Small island nations are working together to ensure they have a collective voice at the upcoming United Nations Climate Conference which is to be held in Dubai.
Leaders from Caribbean nations have also come together to ‘amplify their voices on the global stage and emphasize their shared priorities.’
The Caribbean states published The Grenada Outcome Document – Second Caribbean SIDS High Level Dialogue on Climate Change
Amongst the key action areas is Loss and Damage: Demanding new and additional support of at least 100 billion USD annually to the Loss and Damage Fund to finance immediate reconstruction and rehabilitation efforts in developing countries affected by extreme climate events.
See also: Loss and Damage Agreement Reached #COP27
The Latin America and the Caribbean Climate Week (LACCW) is taking place in Panama City, Panama, 23-27 October, bringing together representatives from local and national governments, Indigenous Peoples, civil society and the private sector to address climate challenges, inspire heightened ambition and contribute to the first global stocktake of the Paris Agreement – a crucial step to renew worldwide ambition at the UN Climate Change Conference (COP28) to keep global warming below 1.5 degrees Celsius.

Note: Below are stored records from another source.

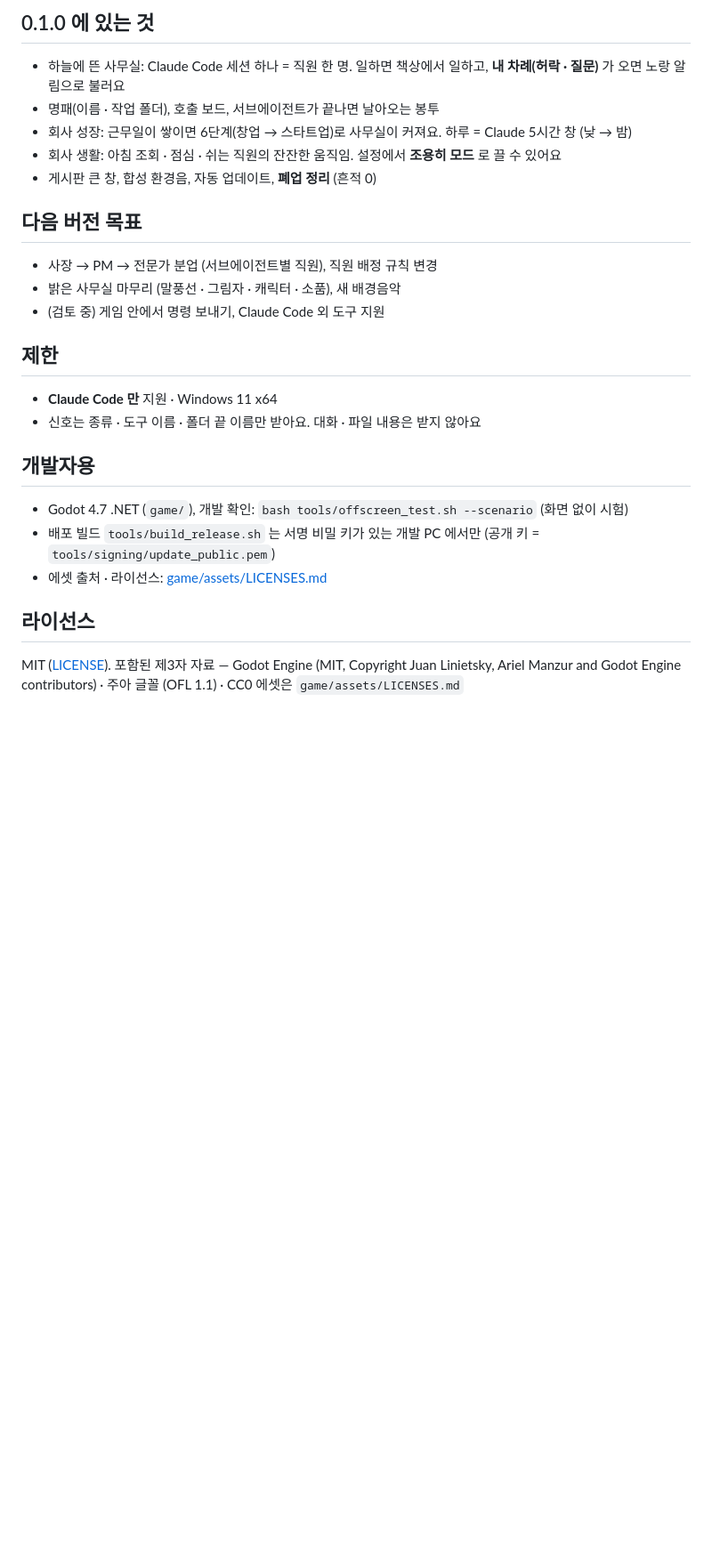
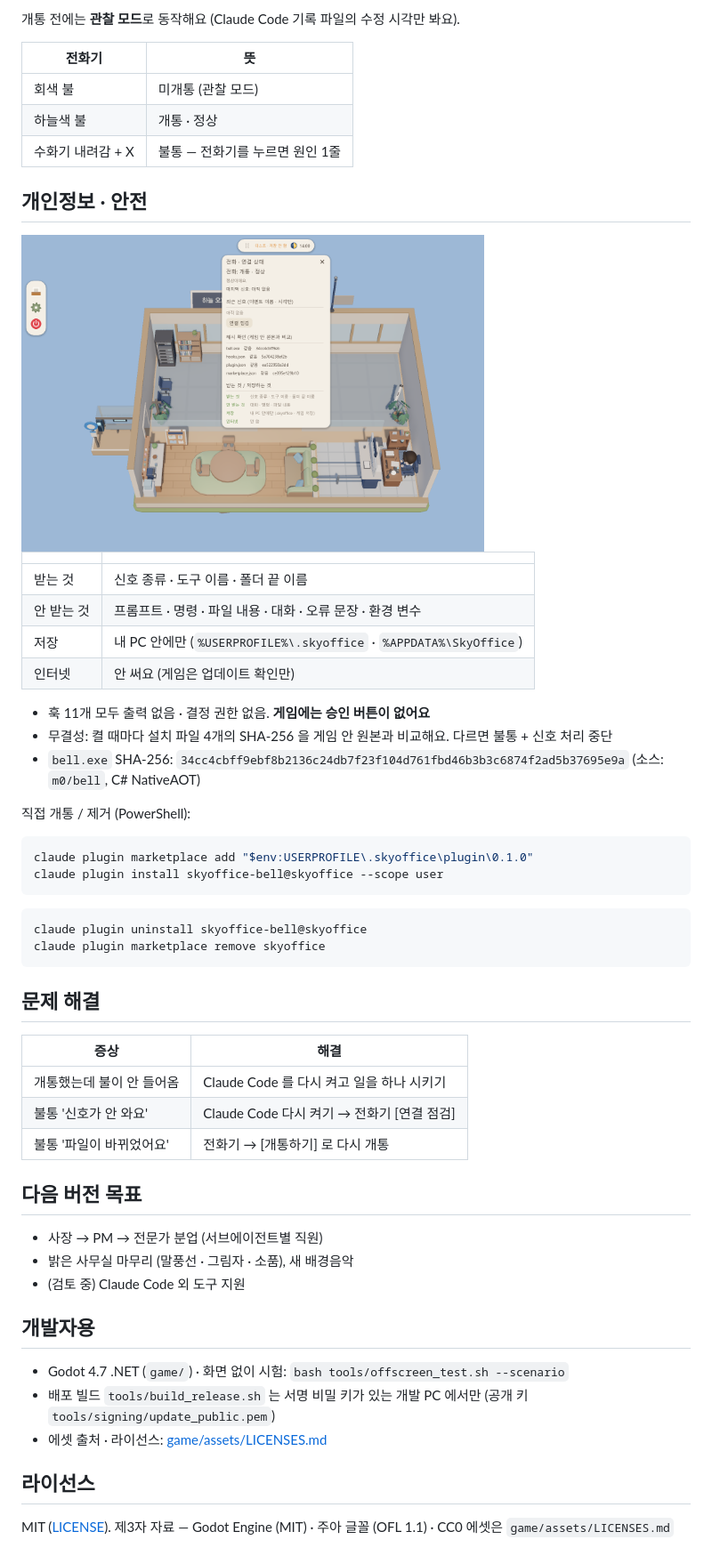
Before and after one commit to Dawnilove/Sky_Office, a Markdown page: README.md, the part around one of its changes. Shown at 89% size. Rendered like a GitHub page; pictures changed too: images/phone-panel.png (added); blank space fills up the shorter version.

````diff
--- a/README.md
+++ b/README.md
@@ -15,24 +39,59 @@ AI 에이전트 (Claude Code) 가 일하는 모습을 바탕화면 위 '하늘
 
-## 0.1.0 에 있는 것
-- 하늘에 뜬 사무실: Claude Code 세션 하나 = 직원 한 명. 일하면 책상에서 일하고, **내 차례(허락 · 질문)** 가 오면 노랑 알림으로 불러요
-- 명패(이름 · 작업 폴더), 호출 보드, 서브에이전트가 끝나면 날아오는 봉투
-- 회사 성장: 근무일이 쌓이면 6단계(창업 → 스타트업)로 사무실이 커져요. 하루 = Claude 5시간 창 (낮 → 밤)
-- 회사 생활: 아침 조회 · 점심 · 쉬는 직원의 잔잔한 움직임. 설정에서 **조용히 모드** 로 끌 수 있어요
-- 게시판 큰 창, 합성 환경음, 자동 업데이트, **폐업 정리** (흔적 0)
+개통 전에는 **관찰 모드**로 동작해요 (Claude Code 기록 파일의 수정 시각만 봐요).
+
+| 전화기 | 뜻 |
+|---|---|
+| 회색 불 | 미개통 (관찰 모드) |
+| 하늘색 불 | 개통 · 정상 |
+| 수화기 내려감 + X | 불통 — 전화기를 누르면 원인 1줄 |
+
+## 개인정보 · 안전
+
+<img src="images/phone-panel.png" alt="전화 연결 상태 패널" width="520">
+
+| | |
+|---|---|
+| 받는 것 | 신호 종류 · 도구 이름 · 폴더 끝 이름 |
+| 안 받는 것 | 프롬프트 · 명령 · 파일 내용 · 대화 · 오류 문장 · 환경 변수 |
+| 저장 | 내 PC 안에만 (`%USERPROFILE%\.skyoffice` · `%APPDATA%\SkyOffice`) |
+| 인터넷 | 안 써요 (게임은 업데이트 확인만) |
+
+- 훅 11개 모두 출력 없음 · 결정 권한 없음. **게임에는 승인 버튼이 없어요**
+- 무결성: 켤 때마다 설치 파일 4개의 SHA-256 을 게임 안 원본과 비교해요. 다르면 불통 + 신호 처리 중단
+- `bell.exe` SHA-256: `34cc4cbff9ebf8b2136c24db7f23f104d761fbd46b3b3c6874f2ad5b37695e9a` (소스: `m0/bell`, C# NativeAOT)
+
+직접 개통 / 제거 (PowerShell):
+
+```powershell
+claude plugin marketplace add "$env:USERPROFILE\.skyoffice\plugin\0.1.0"
+claude plugin install skyoffice-bell@skyoffice --scope user
+```
+
+```powershell
+claude plugin uninstall skyoffice-bell@skyoffice
+claude plugin marketplace remove skyoffice
+```
+
+## 문제 해결
+
+| 증상 | 해결 |
+|---|---|
+| 개통했는데 불이 안 들어옴 | Claude Code 를 다시 켜고 일을 하나 시키기 |
+| 불통 '신호가 안 와요' | Claude Code 다시 켜기 → 전화기 [연결 점검] |
+| 불통 '파일이 바뀌었어요' | 전화기 → [개통하기] 로 다시 개통 |
 
 ## 다음 버전 목표
-- 사장 → PM → 전문가 분업 (서브에이전트별 직원), 직원 배정 규칙 변경
-- 밝은 사무실 마무리 (말풍선 · 그림자 · 캐릭터 · 소품), 새 배경음악
-- (검토 중) 게임 안에서 명령 보내기, Claude Code 외 도구 지원
 
-## 제한
-- **Claude Code 만** 지원 · Windows 11 x64
-- 신호는 종류 · 도구 이름 · 폴더 끝 이름만 받아요. 대화 · 파일 내용은 받지 않아요
+- 사장 → PM → 전문가 분업 (서브에이전트별 직원)
+- 밝은 사무실 마무리 (말풍선 · 그림자 · 소품), 새 배경음악
+- (검토 중) Claude Code 외 도구 지원
 
 ## 개발자용
-- Godot 4.7 .NET (`game/`), 개발 확인: `bash tools/offscreen_test.sh --scenario` (화면 없이 시험)
-- 배포 빌드 `tools/build_release.sh` 는 서명 비밀 키가 있는 개발 PC 에서만 (공개 키 = `tools/signing/update_public.pem`)
+
+- Godot 4.7 .NET (`game/`) · 화면 없이 시험: `bash tools/offscreen_test.sh --scenario`
+- 배포 빌드 `tools/build_release.sh` 는 서명 비밀 키가 있는 개발 PC 에서만 (공개 키 `tools/signing/update_public.pem`)
 - 에셋 출처 · 라이선스: [game/assets/LICENSES.md](game/assets/LICENSES.md)
 
 ## 라이선스
-MIT ([LICENSE](LICENSE)). 포함된 제3자 자료 — Godot Engine (MIT, Copyright Juan Linietsky, Ariel Manzur and Godot Engine contributors) · 주아 글꼴 (OFL 1.1) · CC0 에셋은 `game/assets/LICENSES.md`
+
+MIT ([LICENSE](LICENSE)). 제3자 자료 — Godot Engine (MIT) · 주아 글꼴 (OFL 1.1) · CC0 에셋은 `game/assets/LICENSES.md`
````
Also changed, not shown: other parts of README.md (+33 -9 lines), images/board.png (added), images/call-night.png (added), images/lunch.png (added), images/office-day.png (added), images/stage-up.png (added).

Countries in Latin America and the Caribbean (LAC) are confronting escalating climate impacts. This year has witnessed a series of extreme weather events across the region, including fires, droughts, floods and record-breaking temperatures, underscoring the region’s vulnerability to climate change.
The region, on the other hand, also holds the key to multiple climate solutions. The unique natural assets of Latin America and the Caribbean, such as forests, mangroves and coral reefs, serve as carbon sinks and natural defences against floods. LAC also stands out as a clean energy leader, with almost 60% of energy generated from hydroelectric power and significant potential for wind and solar energy.
Commenting about the forthcoming UN Climate Change Conference in Dubai, UN Climate Change Executive Secretary Simon Stiell said at the Opening of the New York Climate Week:
“Pre-Paris, we were focused on getting the agreement. Post-Paris, we were focused on agreeing the rules.
“It is only now, firmly in the era of transformation, where we are fully comprehending the truly gargantuan scale of finance necessary, all over the globe, to meet the commitments we collectively made to combat this climate crisis.
And he continued:
“we have overrun ourselves with meetings, leaving minimal time in-between to do the crucial work of mobilising capitals to take the ambitious positions we need.”
Concluding his speech he said:
“More than ever, we need courage. We need leadership. We need stalwart COP presidencies that hunt for solutions and forge ambitious compromises. We need negotiators who take it on themselves to convince capitals of ambitious pathways.
“We need political leaders that dare to see beyond their elected term and invest in our present and future, not to satisfy immediate populist impulses.
“We need corporate leaders in the fossil fuel industry, in the financial sector and elsewhere who can challenge shareholders on destructive short-term gain, in favour of a longer-term vision of returns on investment for the planet.
“Friends, We can. We will. That is the attitude we need to bring to COP 28.”